• [Task directions] Your answer should consist of every line from the records that holds the string "ManagementArea".

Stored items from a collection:

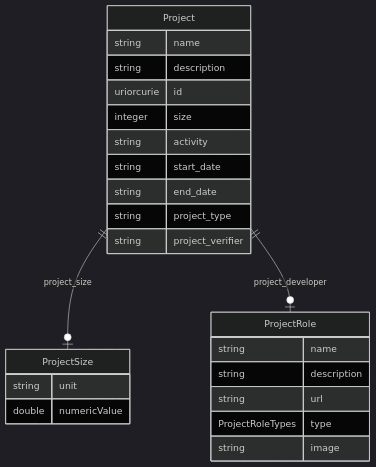
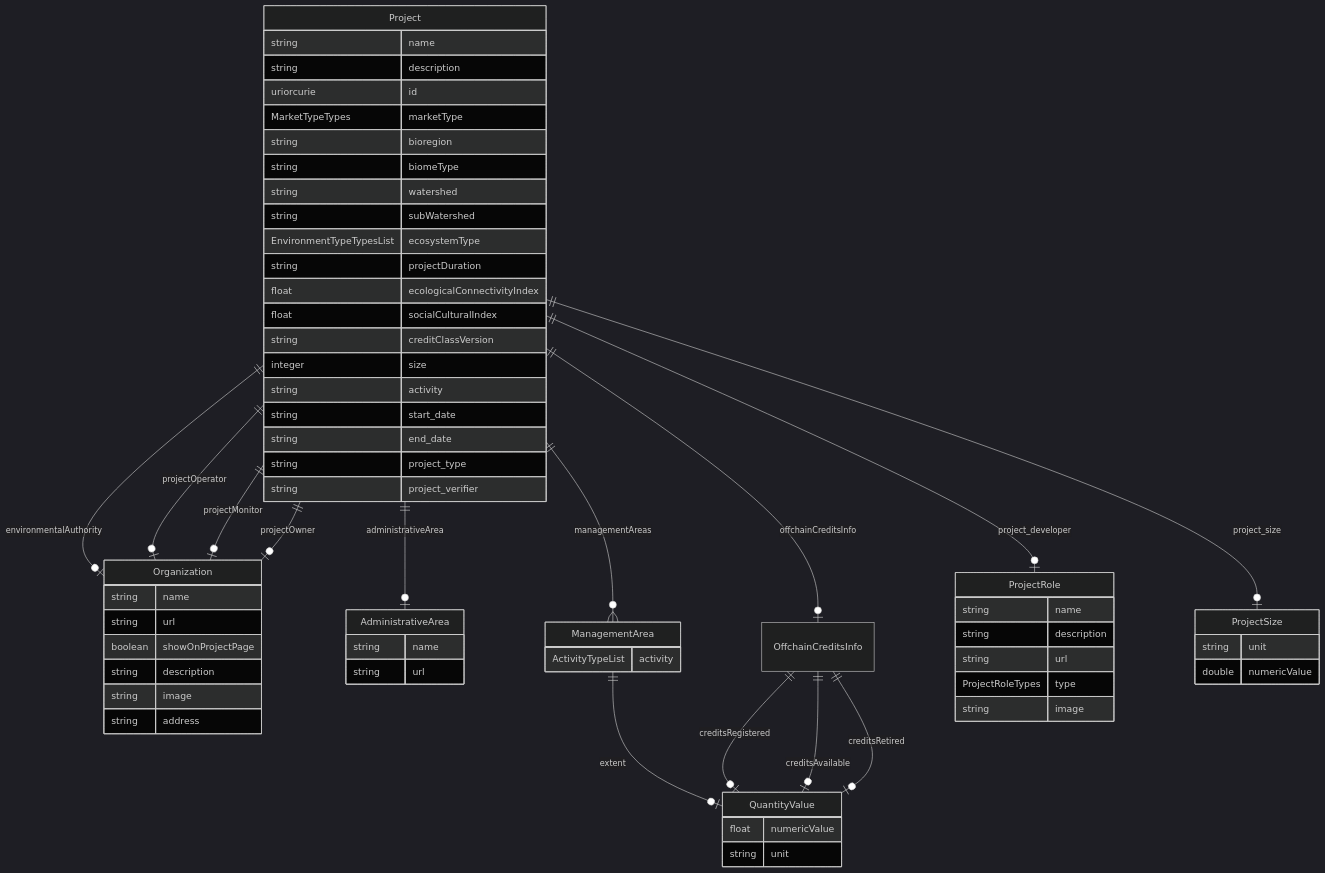
Before and after one commit to regen-network/regen-data-standards: the diagram in schema/generated/Project.md, drawn with Mermaid (dark theme). The commit also changed other lines of this file and 32 other files, not shown here.

````diff
--- a/schema/generated/Project.md
+++ b/schema/generated/Project.md
@@ -11,29 +11,72 @@
 ```mermaid
 erDiagram
 Project {
     string name  
     string description  
     uriorcurie id  
+    MarketTypeTypes marketType  
+    string bioregion  
+    string biomeType  
+    string watershed  
+    string subWatershed  
+    EnvironmentTypeTypesList ecosystemType  
+    string projectDuration  
+    float ecologicalConnectivityIndex  
+    float socialCulturalIndex  
+    string creditClassVersion  
     integer size  
     string activity  
     string start_date  
     string end_date  
     string project_type  
     string project_verifier  
+}
+Organization {
+    string name  
+    string url  
+    boolean showOnProjectPage  
+    string description  
+    string image  
+    string address  
+}
+AdministrativeArea {
+    string name  
+    string url  
+}
+ManagementArea {
+    ActivityTypeList activity  
+}
+QuantityValue {
+    float numericValue  
+    string unit  
+}
+OffchainCreditsInfo {
+
 }
 ProjectRole {
     string name  
     string description  
     string url  
     ProjectRoleTypes type  
     string image  
 }
 ProjectSize {
     string unit  
     double numericValue  
 }
 
 Project ||--|o ProjectSize : "project_size"
 Project ||--|o ProjectRole : "project_developer"
+Project ||--|o Organization : "environmentalAuthority"
+Project ||--|o OffchainCreditsInfo : "offchainCreditsInfo"
+Project ||--}o ManagementArea : "managementAreas"
+Project ||--|o AdministrativeArea : "administrativeArea"
+Project ||--|o Organization : "projectOperator"
+Project ||--|o Organization : "projectMonitor"
+Project ||--|o Organization : "projectOwner"
+ManagementArea ||--|o QuantityValue : "extent"
+OffchainCreditsInfo ||--|o QuantityValue : "creditsRegistered"
+OffchainCreditsInfo ||--|o QuantityValue : "creditsAvailable"
+OffchainCreditsInfo ||--|o QuantityValue : "creditsRetired"
 
 ```
````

• [Response]
+ManagementArea {
+Project ||--}o ManagementArea : "managementAreas"
+ManagementArea ||--|o QuantityValue : "extent"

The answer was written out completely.